Work request
Below are records; count the lines among them that include the string "shown", and state only the number.

┌─ Dataset excerpts

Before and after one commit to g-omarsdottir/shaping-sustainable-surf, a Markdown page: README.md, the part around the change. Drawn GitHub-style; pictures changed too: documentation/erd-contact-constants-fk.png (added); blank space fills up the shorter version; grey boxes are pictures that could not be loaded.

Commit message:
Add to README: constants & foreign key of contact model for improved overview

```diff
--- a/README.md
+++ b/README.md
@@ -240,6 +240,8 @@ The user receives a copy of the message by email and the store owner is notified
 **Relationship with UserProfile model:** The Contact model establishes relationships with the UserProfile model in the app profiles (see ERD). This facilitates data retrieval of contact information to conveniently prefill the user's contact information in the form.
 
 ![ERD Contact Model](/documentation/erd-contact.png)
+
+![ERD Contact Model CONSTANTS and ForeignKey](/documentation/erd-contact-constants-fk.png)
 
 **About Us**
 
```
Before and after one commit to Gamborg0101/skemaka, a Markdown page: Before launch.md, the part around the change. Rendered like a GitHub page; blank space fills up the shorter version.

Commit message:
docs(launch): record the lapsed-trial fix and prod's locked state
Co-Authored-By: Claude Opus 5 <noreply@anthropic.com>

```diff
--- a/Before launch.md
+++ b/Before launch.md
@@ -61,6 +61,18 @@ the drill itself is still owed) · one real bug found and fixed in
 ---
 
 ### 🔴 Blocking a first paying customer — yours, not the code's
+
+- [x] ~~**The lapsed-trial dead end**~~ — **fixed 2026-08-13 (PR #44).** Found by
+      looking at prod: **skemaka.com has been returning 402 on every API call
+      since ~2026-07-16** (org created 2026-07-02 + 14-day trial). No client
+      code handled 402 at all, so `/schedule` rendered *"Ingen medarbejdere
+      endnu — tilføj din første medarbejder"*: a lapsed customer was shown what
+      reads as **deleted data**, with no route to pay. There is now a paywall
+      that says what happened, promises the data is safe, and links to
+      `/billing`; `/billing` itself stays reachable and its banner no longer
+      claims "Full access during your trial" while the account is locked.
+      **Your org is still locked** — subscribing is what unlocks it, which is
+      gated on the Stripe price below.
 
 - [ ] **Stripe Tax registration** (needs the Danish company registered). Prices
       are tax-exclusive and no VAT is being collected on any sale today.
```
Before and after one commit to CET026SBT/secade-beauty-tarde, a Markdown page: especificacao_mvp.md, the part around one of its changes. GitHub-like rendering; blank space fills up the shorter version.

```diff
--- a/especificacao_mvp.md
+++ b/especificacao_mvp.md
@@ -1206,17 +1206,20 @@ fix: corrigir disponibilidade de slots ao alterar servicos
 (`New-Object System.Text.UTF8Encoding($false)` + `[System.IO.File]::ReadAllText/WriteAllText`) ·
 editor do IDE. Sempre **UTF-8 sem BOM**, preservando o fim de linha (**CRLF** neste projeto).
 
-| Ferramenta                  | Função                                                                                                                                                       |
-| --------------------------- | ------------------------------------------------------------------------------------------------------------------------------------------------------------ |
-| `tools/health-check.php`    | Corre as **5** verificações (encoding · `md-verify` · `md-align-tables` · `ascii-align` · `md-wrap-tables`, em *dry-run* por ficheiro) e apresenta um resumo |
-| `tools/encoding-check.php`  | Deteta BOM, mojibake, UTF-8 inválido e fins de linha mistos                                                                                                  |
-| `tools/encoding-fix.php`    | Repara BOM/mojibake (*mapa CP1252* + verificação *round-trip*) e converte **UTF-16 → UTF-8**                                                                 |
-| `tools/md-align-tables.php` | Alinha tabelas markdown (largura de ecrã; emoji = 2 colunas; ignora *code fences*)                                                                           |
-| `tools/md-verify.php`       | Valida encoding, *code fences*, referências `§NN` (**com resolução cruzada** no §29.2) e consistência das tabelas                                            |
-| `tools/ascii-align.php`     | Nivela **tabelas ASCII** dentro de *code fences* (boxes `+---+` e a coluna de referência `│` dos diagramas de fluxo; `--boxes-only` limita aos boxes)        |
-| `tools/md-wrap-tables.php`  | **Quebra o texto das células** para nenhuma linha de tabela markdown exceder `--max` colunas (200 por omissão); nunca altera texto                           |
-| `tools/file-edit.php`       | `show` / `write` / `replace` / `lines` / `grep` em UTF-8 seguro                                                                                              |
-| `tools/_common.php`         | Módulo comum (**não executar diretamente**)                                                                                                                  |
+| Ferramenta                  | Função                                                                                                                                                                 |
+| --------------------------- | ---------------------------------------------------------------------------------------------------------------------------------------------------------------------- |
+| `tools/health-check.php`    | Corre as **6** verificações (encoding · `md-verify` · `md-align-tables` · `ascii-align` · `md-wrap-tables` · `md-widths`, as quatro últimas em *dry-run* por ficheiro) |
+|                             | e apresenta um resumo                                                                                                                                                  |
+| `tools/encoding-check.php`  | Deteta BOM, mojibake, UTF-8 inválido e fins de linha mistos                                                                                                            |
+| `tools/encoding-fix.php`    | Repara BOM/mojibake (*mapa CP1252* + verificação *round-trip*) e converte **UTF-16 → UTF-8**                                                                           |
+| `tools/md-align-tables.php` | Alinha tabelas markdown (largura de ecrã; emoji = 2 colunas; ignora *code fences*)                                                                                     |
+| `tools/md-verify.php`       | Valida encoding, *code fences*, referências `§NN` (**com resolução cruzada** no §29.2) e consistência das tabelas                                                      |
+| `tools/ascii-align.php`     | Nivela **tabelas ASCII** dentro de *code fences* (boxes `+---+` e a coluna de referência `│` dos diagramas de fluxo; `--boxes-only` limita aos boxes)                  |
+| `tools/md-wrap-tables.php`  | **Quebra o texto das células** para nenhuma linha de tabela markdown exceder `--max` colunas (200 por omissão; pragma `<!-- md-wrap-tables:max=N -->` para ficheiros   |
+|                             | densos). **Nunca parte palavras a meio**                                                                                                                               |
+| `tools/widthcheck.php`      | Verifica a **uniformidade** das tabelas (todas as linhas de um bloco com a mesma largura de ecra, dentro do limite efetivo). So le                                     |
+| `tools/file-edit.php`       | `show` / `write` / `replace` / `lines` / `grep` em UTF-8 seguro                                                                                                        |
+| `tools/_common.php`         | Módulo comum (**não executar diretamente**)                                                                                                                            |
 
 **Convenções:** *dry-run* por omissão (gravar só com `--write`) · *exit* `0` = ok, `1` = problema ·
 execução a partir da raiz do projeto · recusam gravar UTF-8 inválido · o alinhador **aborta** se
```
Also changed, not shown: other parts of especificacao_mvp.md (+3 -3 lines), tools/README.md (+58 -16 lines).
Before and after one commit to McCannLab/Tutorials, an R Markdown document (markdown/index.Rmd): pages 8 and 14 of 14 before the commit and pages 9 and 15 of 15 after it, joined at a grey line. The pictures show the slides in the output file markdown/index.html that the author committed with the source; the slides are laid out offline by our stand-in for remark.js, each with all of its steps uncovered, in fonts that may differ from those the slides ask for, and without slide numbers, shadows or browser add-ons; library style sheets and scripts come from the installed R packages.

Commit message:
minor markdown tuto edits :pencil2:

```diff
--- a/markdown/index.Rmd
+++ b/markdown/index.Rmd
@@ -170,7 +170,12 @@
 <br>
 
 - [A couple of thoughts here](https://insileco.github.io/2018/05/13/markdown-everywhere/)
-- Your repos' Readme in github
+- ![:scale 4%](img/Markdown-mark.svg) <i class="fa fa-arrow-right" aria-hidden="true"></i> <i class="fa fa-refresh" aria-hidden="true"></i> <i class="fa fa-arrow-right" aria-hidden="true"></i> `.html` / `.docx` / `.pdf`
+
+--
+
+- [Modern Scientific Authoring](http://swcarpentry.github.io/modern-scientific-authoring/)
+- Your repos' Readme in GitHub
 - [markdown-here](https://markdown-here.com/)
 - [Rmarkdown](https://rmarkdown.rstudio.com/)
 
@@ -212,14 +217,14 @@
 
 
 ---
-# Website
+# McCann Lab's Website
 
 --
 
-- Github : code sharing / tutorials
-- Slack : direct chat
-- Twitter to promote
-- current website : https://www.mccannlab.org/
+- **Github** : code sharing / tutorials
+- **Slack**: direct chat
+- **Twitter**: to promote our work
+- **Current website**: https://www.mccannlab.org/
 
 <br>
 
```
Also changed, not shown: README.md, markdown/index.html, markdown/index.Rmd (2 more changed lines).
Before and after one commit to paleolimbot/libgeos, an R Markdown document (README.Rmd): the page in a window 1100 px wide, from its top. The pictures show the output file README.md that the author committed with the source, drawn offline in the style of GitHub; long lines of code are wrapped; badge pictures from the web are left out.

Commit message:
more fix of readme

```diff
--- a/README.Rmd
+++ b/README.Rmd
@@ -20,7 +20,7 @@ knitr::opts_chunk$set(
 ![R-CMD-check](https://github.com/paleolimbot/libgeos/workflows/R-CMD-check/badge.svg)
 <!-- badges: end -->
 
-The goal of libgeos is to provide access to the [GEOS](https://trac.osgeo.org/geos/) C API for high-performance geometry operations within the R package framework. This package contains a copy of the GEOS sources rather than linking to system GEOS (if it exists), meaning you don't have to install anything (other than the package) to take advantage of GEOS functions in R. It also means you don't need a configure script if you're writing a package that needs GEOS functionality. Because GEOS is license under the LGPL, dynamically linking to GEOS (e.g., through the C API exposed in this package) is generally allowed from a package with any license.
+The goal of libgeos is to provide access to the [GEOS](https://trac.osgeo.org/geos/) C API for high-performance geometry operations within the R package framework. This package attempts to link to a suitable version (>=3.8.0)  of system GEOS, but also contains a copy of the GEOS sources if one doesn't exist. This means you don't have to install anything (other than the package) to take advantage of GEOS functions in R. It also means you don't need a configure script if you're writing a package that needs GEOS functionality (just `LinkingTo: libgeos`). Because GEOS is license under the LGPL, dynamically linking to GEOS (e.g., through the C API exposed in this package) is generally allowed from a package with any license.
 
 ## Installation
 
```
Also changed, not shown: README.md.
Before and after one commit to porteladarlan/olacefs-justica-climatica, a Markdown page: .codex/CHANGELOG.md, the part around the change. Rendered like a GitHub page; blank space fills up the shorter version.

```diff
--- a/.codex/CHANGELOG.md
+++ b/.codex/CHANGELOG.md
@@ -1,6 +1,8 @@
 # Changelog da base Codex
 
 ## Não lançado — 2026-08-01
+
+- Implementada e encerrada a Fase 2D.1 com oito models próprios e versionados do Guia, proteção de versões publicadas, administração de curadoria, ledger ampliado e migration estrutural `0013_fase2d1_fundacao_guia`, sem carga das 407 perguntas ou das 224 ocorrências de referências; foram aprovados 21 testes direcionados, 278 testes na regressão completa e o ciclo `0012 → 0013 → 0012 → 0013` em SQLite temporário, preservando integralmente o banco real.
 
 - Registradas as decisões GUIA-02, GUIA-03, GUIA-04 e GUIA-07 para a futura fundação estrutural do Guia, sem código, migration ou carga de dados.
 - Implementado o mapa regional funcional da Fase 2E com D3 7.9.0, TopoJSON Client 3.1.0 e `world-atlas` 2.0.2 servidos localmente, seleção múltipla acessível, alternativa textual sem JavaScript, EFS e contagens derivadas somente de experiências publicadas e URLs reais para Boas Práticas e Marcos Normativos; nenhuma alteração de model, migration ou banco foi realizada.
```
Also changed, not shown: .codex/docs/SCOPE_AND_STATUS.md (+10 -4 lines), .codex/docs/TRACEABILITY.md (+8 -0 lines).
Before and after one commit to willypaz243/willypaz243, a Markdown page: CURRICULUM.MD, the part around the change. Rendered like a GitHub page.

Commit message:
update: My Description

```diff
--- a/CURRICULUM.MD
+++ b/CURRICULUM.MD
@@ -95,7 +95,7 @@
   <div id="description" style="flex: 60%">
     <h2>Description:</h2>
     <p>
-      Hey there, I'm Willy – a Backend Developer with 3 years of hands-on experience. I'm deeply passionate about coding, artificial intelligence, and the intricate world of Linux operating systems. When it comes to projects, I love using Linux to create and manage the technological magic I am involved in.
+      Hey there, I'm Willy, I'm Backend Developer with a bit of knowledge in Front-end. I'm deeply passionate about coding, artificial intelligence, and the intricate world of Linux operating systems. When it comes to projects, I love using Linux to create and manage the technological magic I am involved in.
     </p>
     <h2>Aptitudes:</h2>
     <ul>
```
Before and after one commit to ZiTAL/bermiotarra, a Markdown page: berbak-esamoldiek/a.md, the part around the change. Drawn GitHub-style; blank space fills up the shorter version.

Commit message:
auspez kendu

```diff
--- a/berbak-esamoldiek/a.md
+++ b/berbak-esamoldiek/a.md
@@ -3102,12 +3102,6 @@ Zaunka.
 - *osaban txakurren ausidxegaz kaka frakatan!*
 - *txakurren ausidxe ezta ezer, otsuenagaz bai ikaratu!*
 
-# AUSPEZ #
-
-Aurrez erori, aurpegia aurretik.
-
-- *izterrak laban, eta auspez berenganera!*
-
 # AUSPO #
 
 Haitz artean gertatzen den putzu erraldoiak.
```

└─

Answer section
5